Web page revision data
▼

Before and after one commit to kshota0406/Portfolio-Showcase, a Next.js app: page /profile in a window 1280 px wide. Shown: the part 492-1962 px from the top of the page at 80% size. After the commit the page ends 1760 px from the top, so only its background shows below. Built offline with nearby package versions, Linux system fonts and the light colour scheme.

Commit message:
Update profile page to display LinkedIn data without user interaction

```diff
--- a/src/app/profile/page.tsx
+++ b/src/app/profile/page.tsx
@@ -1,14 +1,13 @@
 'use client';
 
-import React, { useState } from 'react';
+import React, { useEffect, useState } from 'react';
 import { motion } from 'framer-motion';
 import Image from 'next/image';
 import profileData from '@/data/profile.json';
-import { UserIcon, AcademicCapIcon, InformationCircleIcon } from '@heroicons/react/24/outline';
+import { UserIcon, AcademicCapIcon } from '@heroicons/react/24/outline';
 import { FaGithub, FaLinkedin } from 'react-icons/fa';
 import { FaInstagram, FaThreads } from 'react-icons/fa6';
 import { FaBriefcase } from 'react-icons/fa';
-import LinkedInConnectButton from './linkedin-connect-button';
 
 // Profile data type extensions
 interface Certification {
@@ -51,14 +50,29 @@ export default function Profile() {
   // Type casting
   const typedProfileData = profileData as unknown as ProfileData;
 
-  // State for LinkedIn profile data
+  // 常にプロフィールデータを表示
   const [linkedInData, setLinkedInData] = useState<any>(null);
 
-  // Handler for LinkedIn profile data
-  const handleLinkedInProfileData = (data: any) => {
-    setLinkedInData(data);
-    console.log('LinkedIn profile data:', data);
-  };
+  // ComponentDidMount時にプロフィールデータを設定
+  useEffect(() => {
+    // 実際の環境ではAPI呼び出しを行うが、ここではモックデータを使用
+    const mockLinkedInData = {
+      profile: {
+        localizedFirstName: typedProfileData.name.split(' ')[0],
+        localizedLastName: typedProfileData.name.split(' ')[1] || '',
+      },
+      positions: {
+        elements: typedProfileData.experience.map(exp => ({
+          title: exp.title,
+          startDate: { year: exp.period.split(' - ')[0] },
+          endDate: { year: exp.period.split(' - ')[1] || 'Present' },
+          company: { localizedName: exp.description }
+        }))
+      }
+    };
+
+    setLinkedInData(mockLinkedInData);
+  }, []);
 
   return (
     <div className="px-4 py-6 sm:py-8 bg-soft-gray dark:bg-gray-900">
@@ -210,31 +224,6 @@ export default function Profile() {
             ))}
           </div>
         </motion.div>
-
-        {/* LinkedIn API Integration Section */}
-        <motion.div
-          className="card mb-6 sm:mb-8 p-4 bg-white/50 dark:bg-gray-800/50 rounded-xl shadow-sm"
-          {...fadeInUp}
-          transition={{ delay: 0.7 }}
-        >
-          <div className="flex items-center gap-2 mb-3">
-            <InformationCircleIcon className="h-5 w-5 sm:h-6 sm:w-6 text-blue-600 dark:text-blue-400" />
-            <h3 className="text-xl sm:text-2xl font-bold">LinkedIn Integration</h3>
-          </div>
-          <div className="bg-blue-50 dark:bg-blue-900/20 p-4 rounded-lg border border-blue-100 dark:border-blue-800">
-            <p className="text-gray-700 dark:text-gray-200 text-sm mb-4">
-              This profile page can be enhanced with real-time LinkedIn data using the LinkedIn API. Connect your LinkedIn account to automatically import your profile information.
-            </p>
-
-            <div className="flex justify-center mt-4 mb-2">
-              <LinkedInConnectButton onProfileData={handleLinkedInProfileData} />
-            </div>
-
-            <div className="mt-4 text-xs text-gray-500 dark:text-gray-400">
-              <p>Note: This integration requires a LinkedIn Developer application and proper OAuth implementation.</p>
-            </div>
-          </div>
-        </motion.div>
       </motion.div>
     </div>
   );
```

▲

● What this task involves: Every line of the data above should be reproduced word for word.

● Solution:
Before and after one commit to kshota0406/Portfolio-Showcase, a Next.js app: page /profile in a window 1280 px wide. Shown: the part 492-1962 px from the top of the page at 80% size. After the commit the page ends 1760 px from the top, so only its background shows below. Built offline with nearby package versions, Linux system fonts and the light colour scheme.

Commit message:
Update profile page to display LinkedIn data without user interaction

```diff
--- a/src/app/profile/page.tsx
+++ b/src/app/profile/page.tsx
@@ -1,14 +1,13 @@
 'use client';
 
-import React, { useState } from 'react';
+import React, { useEffect, useState } from 'react';
 import { motion } from 'framer-motion';
 import Image from 'next/image';
 import profileData from '@/data/profile.json';
-import { UserIcon, AcademicCapIcon, InformationCircleIcon } from '@heroicons/react/24/outline';
+import { UserIcon, AcademicCapIcon } from '@heroicons/react/24/outline';
 import { FaGithub, FaLinkedin } from 'react-icons/fa';
 import { FaInstagram, FaThreads } from 'react-icons/fa6';
 import { FaBriefcase } from 'react-icons/fa';
-import LinkedInConnectButton from './linkedin-connect-button';
 
 // Profile data type extensions
 interface Certification {
@@ -51,14 +50,29 @@ export default function Profile() {
   // Type casting
   const typedProfileData = profileData as unknown as ProfileData;
 
-  // State for LinkedIn profile data
+  // 常にプロフィールデータを表示
   const [linkedInData, setLinkedInData] = useState<any>(null);
 
-  // Handler for LinkedIn profile data
-  const handleLinkedInProfileData = (data: any) => {
-    setLinkedInData(data);
-    console.log('LinkedIn profile data:', data);
-  };
+  // ComponentDidMount時にプロフィールデータを設定
+  useEffect(() => {
+    // 実際の環境ではAPI呼び出しを行うが、ここではモックデータを使用
+    const mockLinkedInData = {
+      profile: {
+        localizedFirstName: typedProfileData.name.split(' ')[0],
+        localizedLastName: typedProfileData.name.split(' ')[1] || '',
+      },
+      positions: {
+        elements: typedProfileData.experience.map(exp => ({
+          title: exp.title,
+          startDate: { year: exp.period.split(' - ')[0] },
+          endDate: { year: exp.period.split(' - ')[1] || 'Present' },
+          company: { localizedName: exp.description }
+        }))
+      }
+    };
+
+    setLinkedInData(mockLinkedInData);
+  }, []);
 
   return (
     <div className="px-4 py-6 sm:py-8 bg-soft-gray dark:bg-gray-900">
@@ -210,31 +224,6 @@ export default function Profile() {
             ))}
           </div>
         </motion.div>
-
-        {/* LinkedIn API Integration Section */}
-        <motion.div
-          className="card mb-6 sm:mb-8 p-4 bg-white/50 dark:bg-gray-800/50 rounded-xl shadow-sm"
-          {...fadeInUp}
-          transition={{ delay: 0.7 }}
-        >
-          <div className="flex items-center gap-2 mb-3">
-            <InformationCircleIcon className="h-5 w-5 sm:h-6 sm:w-6 text-blue-600 dark:text-blue-400" />
-            <h3 className="text-xl sm:text-2xl font-bold">LinkedIn Integration</h3>
-          </div>
-          <div className="bg-blue-50 dark:bg-blue-900/20 p-4 rounded-lg border border-blue-100 dark:border-blue-800">
-            <p className="text-gray-700 dark:text-gray-200 text-sm mb-4">
-              This profile page can be enhanced with real-time LinkedIn data using the LinkedIn API. Connect your LinkedIn account to automatically import your profile information.
-            </p>
-
-            <div className="flex justify-center mt-4 mb-2">
-              <LinkedInConnectButton onProfileData={handleLinkedInProfileData} />
-            </div>
-
-            <div className="mt-4 text-xs text-gray-500 dark:text-gray-400">
-              <p>Note: This integration requires a LinkedIn Developer application and proper OAuth implementation.</p>
-            </div>
-          </div>
-        </motion.div>
       </motion.div>
     </div>
   );
```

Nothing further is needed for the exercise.